Why take baby steps for election modernization when we need a giant leap?

Why take baby steps for election modernization when we need a giant leap?

Earlier this week, the Joint Committee on Election Laws released a timid and disappointing election reform package. H.3647 implements online voter registration and some early voting. Conspicuously missing are provisions to require post election audits and pre-registration for 16 year olds, two reforms passed by the full House in 2011-2012, as well as election day registration, the single best reform for increasing voter turnout.

It’s no secret that Massachusetts lags far behind much of the country in modernizing our laws to ensure that every vote counts, that registration is easy and accessible, and that no voter has to stand in line for hours like tens of thousands did in 2012.

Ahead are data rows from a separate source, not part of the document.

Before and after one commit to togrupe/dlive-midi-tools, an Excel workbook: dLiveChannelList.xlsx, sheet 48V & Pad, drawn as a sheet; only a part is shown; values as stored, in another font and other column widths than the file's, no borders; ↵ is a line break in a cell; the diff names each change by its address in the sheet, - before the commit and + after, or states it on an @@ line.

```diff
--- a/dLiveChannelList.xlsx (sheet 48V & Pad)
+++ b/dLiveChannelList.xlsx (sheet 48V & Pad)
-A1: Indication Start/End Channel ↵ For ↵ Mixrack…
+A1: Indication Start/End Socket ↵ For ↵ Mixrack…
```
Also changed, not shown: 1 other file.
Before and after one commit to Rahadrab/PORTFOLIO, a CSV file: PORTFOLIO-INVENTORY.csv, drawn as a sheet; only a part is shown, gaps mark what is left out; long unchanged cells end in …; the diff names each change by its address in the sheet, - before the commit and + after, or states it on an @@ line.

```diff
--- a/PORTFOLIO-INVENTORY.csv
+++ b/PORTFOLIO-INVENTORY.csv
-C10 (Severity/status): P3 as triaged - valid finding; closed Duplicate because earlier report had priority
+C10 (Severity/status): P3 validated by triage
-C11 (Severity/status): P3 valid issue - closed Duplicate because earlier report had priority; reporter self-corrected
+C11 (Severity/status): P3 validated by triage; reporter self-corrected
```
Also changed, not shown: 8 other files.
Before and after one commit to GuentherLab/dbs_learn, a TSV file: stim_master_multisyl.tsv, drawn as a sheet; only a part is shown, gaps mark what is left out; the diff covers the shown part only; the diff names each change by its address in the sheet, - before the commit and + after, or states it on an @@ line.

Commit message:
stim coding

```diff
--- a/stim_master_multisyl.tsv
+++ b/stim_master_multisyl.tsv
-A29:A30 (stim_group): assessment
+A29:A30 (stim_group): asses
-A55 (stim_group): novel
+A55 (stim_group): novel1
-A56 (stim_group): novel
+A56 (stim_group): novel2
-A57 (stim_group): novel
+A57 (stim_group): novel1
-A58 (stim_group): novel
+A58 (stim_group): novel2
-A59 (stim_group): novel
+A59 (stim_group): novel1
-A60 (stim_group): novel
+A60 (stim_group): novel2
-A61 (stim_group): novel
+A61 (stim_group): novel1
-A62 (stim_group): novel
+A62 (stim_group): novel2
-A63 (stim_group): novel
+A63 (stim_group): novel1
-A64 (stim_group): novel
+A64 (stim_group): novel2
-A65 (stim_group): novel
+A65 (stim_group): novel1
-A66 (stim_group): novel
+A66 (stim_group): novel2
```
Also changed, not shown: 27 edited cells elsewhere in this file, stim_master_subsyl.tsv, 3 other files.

The committee’s bill is a mere baby step in modernizing our elections for the 21st century, when what we need is a giant leap. Online voter registration and early voting can and should be implemented, but there is no reason to stop there. Moreover, early voting is most effective when made available on the weekends and when there are sufficient numbers of polling locations in cities with large numbers of voters. The early voting provision in H.3647 does not meet these standards, and will only be available for presidential elections.

The voters in Massachusetts deserve better. They deserve an electoral system with safeguards to ensure that ballots are accurately counted. They deserve an electoral system that encourages, not deters, eligible voters, especially young voters, to register to vote. And they deserve an electoral system that fosters easy access to the ballot box for ever voter “urban or rural, working or retired” alike. Post election audits, pre-registration, election day registration, and more expansive early voting, in addition to online voter registration, would move us much closer to this ideal than the committee’s proposed bill.

The fight for real, comprehensive election modernization now moves to the floors of the House and Senate, and Common Cause and our allies will be there every step of the way advocating for an election system that really is free, fair, and accessible to all. But we can’t do it alone. If there ever was a the time to call and write your legislator, the time is now.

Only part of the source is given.